- What you should do
Pictures are not part of the copy; reproduce the remaining data exactly.

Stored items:
------------------------------------

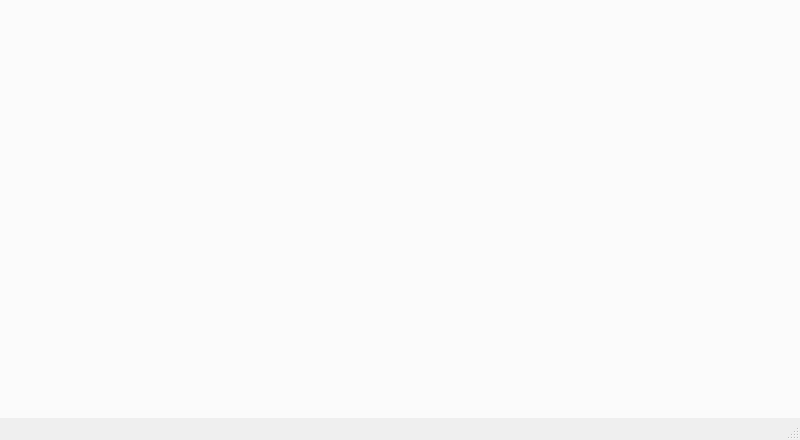
First picture: the form in ui/main.ui, repository Serialbocks/dgt-py, before the edit.
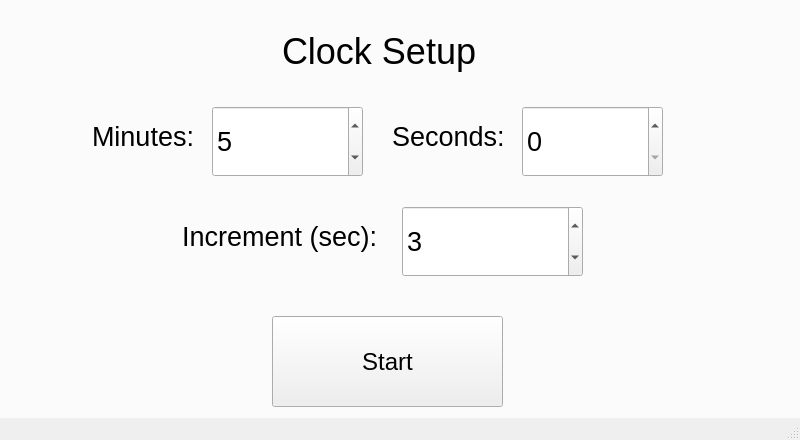
Second picture: the form after the edit. The open tabs and pages were chosen to show the change.

```diff
--- a/ui/main.ui
+++ b/ui/main.ui
@@ -258,9 +258,159 @@
      </widget>
     </widget>
     <widget class="QWidget" name="clockSetup">
+     <property name="font">
+      <font>
+       <pointsize>18</pointsize>
+      </font>
+     </property>
      <attribute name="title">
       <string>Page</string>
      </attribute>
+     <widget class="QLabel" name="label_4">
+      <property name="geometry">
+       <rect>
+        <x>290</x>
+        <y>20</y>
+        <width>201</width>
+        <height>71</height>
+       </rect>
+      </property>
+      <property name="font">
+       <font>
+        <pointsize>27</pointsize>
+       </font>
+      </property>
+      <property name="text">
+       <string>Clock Setup</string>
+      </property>
+     </widget>
+     <widget class="QSpinBox" name="minutes">
+      <property name="geometry">
+       <rect>
+        <x>220</x>
+        <y>110</y>
+        <width>151</width>
+        <height>71</height>
+       </rect>
+      </property>
+      <property name="font">
+       <font>
+        <pointsize>20</pointsize>
+       </font>
+      </property>
+      <property name="maximum">
+       <number>300</number>
+      </property>
+      <property name="value">
+       <number>5</number>
+      </property>
+     </widget>
+     <widget class="QLabel" name="label_5">
+      <property name="geometry">
+       <rect>
+        <x>100</x>
+        <y>110</y>
+        <width>111</width>
+        <height>61</height>
+       </rect>
+      </property>
+      <property name="font">
+       <font>
+        <pointsize>20</pointsize>
+       </font>
+      </property>
+      <property name="text">
+       <string>Minutes:</string>
+      </property>
+     </widget>
+     <widget class="QSpinBox" name="seconds">
+      <property name="geometry">
+       <rect>
+        <x>530</x>
+        <y>110</y>
+        <width>141</width>
+        <height>71</height>
+       </rect>
+      </property>
+      <property name="font">
+       <font>
+        <pointsize>20</pointsize>
+       </font>
+      </property>
+      <property name="maximum">
+       <number>59</number>
+      </property>
+     </widget>
+     <widget class="QLabel" name="label_6">
+      <property name="geometry">
+       <rect>
+        <x>400</x>
+        <y>120</y>
+        <width>111</width>
+        <height>41</height>
+       </rect>
+      </property>
+      <property name="font">
+       <font>
+        <pointsize>20</pointsize>
+       </font>
+      </property>
+      <property name="text">
+       <string>Seconds:</string>
+      </property>
+     </widget>
+     <widget class="QLabel" name="label_7">
+      <property name="geometry">
+       <rect>
+        <x>190</x>
+        <y>210</y>
+        <width>201</width>
+        <height>61</height>
+       </rect>
+      </property>
+      <property name="font">
+       <font>
+        <pointsize>20</pointsize>
+       </font>
+      </property>
+      <property name="text">
+       <string>Increment (sec):</string>
+      </property>
+     </widget>
+     <widget class="QSpinBox" name="increment">
+      <property name="geometry">
+       <rect>
+        <x>410</x>
+        <y>210</y>
+        <width>181</width>
+        <height>71</height>
+       </rect>
+      </property>
+      <property name="font">
+       <font>
+        <pointsize>20</pointsize>
+       </font>
+      </property>
+      <property name="maximum">
+       <number>120</number>
+      </property>
+      <property name="value">
+       <number>3</number>
+      </property>
+     </widget>
+     <widget class="QPushButton" name="startClock">
+      <property name="geometry">
+       <rect>
+        <x>280</x>
+        <y>320</y>
+        <width>231</width>
+        <height>91</height>
+       </rect>
+      </property>
+      <property name="text">
+       <string>Start</string>
+      </property>
+     </widget>
     </widget>
     <widget class="QWidget" name="Clock">
      <property name="font">
```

------------------------------------

- Task output
First picture: the form in ui/main.ui, repository Serialbocks/dgt-py, before the edit.
Second picture: the form after the edit. The open tabs and pages were chosen to show the change.

```diff
--- a/ui/main.ui
+++ b/ui/main.ui
@@ -258,9 +258,159 @@
      </widget>
     </widget>
     <widget class="QWidget" name="clockSetup">
+     <property name="font">
+      <font>
+       <pointsize>18</pointsize>
+      </font>
+     </property>
      <attribute name="title">
       <string>Page</string>
      </attribute>
+     <widget class="QLabel" name="label_4">
+      <property name="geometry">
+       <rect>
+        <x>290</x>
+        <y>20</y>
+        <width>201</width>
+        <height>71</height>
+       </rect>
+      </property>
+      <property name="font">
+       <font>
+        <pointsize>27</pointsize>
+       </font>
+      </property>
+      <property name="text">
+       <string>Clock Setup</string>
+      </property>
+     </widget>
+     <widget class="QSpinBox" name="minutes">
+      <property name="geometry">
+       <rect>
+        <x>220</x>
+        <y>110</y>
+        <width>151</width>
+        <height>71</height>
+       </rect>
+      </property>
+      <property name="font">
+       <font>
+        <pointsize>20</pointsize>
+       </font>
+      </property>
+      <property name="maximum">
+       <number>300</number>
+      </property>
+      <property name="value">
+       <number>5</number>
+      </property>
+     </widget>
+     <widget class="QLabel" name="label_5">
+      <property name="geometry">
+       <rect>
+        <x>100</x>
+        <y>110</y>
+        <width>111</width>
+        <height>61</height>
+       </rect>
+      </property>
+      <property name="font">
+       <font>
+        <pointsize>20</pointsize>
+       </font>
+      </property>
+      <property name="text">
+       <string>Minutes:</string>
+      </property>
+     </widget>
+     <widget class="QSpinBox" name="seconds">
+      <property name="geometry">
+       <rect>
+        <x>530</x>
+        <y>110</y>
+        <width>141</width>
+        <height>71</height>
+       </rect>
+      </property>
+      <property name="font">
+       <font>
+        <pointsize>20</pointsize>
+       </font>
+      </property>
+      <property name="maximum">
+       <number>59</number>
+      </property>
+     </widget>
+     <widget class="QLabel" name="label_6">
+      <property name="geometry">
+       <rect>
+        <x>400</x>
+        <y>120</y>
+        <width>111</width>
+        <height>41</height>
+       </rect>
+      </property>
+      <property name="font">
+       <font>
+        <pointsize>20</pointsize>
+       </font>
+      </property>
+      <property name="text">
+       <string>Seconds:</string>
+      </property>
+     </widget>
+     <widget class="QLabel" name="label_7">
+      <property name="geometry">
+       <rect>
+        <x>190</x>
+        <y>210</y>
+        <width>201</width>
+        <height>61</height>
+       </rect>
+      </property>
+      <property name="font">
+       <font>
+        <pointsize>20</pointsize>
+       </font>
+      </property>
+      <property name="text">
+       <string>Increment (sec):</string>
+      </property>
+     </widget>
+     <widget class="QSpinBox" name="increment">
+      <property name="geometry">
+       <rect>
+        <x>410</x>
+        <y>210</y>
+        <width>181</width>
+        <height>71</height>
+       </rect>
+      </property>
+      <property name="font">
+       <font>
+        <pointsize>20</pointsize>
+       </font>
+      </property>
+      <property name="maximum">
+       <number>120</number>
+      </property>
+      <property name="value">
+       <number>3</number>
+      </property>
+     </widget>
+     <widget class="QPushButton" name="startClock">
+      <property name="geometry">
+       <rect>
+        <x>280</x>
+        <y>320</y>
+        <width>231</width>
+        <height>91</height>
+       </rect>
+      </property>
+      <property name="text">
+       <string>Start</string>
+      </property>
+     </widget>
     </widget>
     <widget class="QWidget" name="Clock">
      <property name="font">
```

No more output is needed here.